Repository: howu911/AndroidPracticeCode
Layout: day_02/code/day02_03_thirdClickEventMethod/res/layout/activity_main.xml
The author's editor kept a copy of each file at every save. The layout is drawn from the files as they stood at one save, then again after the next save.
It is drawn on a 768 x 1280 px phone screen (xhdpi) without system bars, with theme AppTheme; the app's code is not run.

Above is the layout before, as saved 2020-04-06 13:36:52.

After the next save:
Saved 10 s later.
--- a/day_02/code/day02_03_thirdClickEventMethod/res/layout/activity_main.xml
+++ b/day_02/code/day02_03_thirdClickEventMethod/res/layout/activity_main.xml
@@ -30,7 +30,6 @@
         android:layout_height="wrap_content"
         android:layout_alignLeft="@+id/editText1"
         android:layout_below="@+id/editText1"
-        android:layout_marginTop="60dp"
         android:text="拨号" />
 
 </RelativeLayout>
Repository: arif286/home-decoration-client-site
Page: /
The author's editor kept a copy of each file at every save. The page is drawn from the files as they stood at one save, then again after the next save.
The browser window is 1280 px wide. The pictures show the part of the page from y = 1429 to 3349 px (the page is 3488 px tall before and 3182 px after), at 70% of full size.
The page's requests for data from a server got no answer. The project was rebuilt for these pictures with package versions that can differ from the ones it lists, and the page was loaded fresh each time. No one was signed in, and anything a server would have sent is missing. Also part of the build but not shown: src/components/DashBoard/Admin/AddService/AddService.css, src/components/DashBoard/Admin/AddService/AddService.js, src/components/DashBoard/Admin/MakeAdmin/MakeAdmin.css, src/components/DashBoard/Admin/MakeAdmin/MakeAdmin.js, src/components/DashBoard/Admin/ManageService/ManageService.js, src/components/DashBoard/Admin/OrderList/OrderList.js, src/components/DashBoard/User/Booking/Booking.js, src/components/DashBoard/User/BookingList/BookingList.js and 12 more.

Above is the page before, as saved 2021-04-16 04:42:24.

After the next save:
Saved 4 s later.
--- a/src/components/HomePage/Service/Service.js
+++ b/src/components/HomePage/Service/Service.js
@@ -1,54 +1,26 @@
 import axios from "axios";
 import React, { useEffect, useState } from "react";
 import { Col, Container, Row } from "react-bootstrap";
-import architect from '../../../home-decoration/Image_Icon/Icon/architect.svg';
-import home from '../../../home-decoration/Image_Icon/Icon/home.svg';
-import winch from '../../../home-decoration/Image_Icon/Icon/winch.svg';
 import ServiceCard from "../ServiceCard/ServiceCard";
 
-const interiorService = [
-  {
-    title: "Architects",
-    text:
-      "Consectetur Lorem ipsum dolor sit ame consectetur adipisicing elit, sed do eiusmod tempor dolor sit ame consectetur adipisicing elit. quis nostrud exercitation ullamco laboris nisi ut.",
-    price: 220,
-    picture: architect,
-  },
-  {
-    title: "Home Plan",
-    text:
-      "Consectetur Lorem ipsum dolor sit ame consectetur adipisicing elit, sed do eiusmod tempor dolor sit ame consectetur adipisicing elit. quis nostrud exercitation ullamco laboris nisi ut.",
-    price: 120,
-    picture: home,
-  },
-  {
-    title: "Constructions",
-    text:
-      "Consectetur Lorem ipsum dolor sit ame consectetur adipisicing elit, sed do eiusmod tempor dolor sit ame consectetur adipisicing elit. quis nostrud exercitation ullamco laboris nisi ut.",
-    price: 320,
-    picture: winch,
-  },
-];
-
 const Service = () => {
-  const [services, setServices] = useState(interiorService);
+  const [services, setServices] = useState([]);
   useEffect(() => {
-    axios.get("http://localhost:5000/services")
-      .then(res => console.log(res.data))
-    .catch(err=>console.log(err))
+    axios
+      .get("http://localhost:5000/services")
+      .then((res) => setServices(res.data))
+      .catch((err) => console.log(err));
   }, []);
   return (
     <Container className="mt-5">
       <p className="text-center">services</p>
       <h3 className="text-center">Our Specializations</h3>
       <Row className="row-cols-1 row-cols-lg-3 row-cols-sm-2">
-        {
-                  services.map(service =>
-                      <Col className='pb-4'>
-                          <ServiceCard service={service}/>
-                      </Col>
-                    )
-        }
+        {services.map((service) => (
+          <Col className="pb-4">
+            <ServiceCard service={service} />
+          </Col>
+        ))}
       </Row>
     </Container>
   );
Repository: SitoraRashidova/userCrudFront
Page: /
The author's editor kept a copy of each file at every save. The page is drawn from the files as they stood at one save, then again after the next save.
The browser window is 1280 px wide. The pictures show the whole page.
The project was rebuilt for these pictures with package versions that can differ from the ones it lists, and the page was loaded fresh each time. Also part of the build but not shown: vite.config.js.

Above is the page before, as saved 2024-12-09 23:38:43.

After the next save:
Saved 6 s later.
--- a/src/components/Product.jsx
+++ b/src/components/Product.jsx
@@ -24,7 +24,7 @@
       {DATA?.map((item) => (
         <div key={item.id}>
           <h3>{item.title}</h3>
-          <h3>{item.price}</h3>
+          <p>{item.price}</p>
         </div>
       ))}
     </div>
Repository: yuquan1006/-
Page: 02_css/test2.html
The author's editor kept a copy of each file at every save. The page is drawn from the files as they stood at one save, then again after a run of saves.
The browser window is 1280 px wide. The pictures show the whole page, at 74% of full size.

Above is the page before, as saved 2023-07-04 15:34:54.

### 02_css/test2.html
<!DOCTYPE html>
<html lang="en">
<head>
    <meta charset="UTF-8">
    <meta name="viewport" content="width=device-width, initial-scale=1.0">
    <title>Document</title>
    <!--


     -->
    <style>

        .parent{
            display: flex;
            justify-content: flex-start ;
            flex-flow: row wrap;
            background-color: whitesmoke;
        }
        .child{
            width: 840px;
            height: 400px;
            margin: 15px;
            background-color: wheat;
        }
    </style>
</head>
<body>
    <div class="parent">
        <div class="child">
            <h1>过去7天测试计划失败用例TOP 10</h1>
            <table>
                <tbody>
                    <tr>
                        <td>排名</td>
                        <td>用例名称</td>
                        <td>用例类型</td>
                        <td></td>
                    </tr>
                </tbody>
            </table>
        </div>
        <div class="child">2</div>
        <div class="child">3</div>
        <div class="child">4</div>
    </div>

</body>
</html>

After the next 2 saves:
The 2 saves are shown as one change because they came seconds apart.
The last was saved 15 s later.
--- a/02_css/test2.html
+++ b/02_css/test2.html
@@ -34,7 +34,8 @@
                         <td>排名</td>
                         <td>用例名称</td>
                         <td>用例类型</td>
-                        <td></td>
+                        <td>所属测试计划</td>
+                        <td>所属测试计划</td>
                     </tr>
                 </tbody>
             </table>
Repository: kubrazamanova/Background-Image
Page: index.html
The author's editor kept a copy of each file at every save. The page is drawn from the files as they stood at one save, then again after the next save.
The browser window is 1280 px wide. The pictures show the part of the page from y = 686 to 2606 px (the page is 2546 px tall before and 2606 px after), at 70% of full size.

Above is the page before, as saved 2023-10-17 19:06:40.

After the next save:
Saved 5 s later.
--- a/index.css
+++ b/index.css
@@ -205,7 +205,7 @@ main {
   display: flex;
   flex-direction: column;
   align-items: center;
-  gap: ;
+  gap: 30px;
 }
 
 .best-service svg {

Work item:
Looking at the records above, work out how many lines hold "html" and write only that number.

Answer box:
8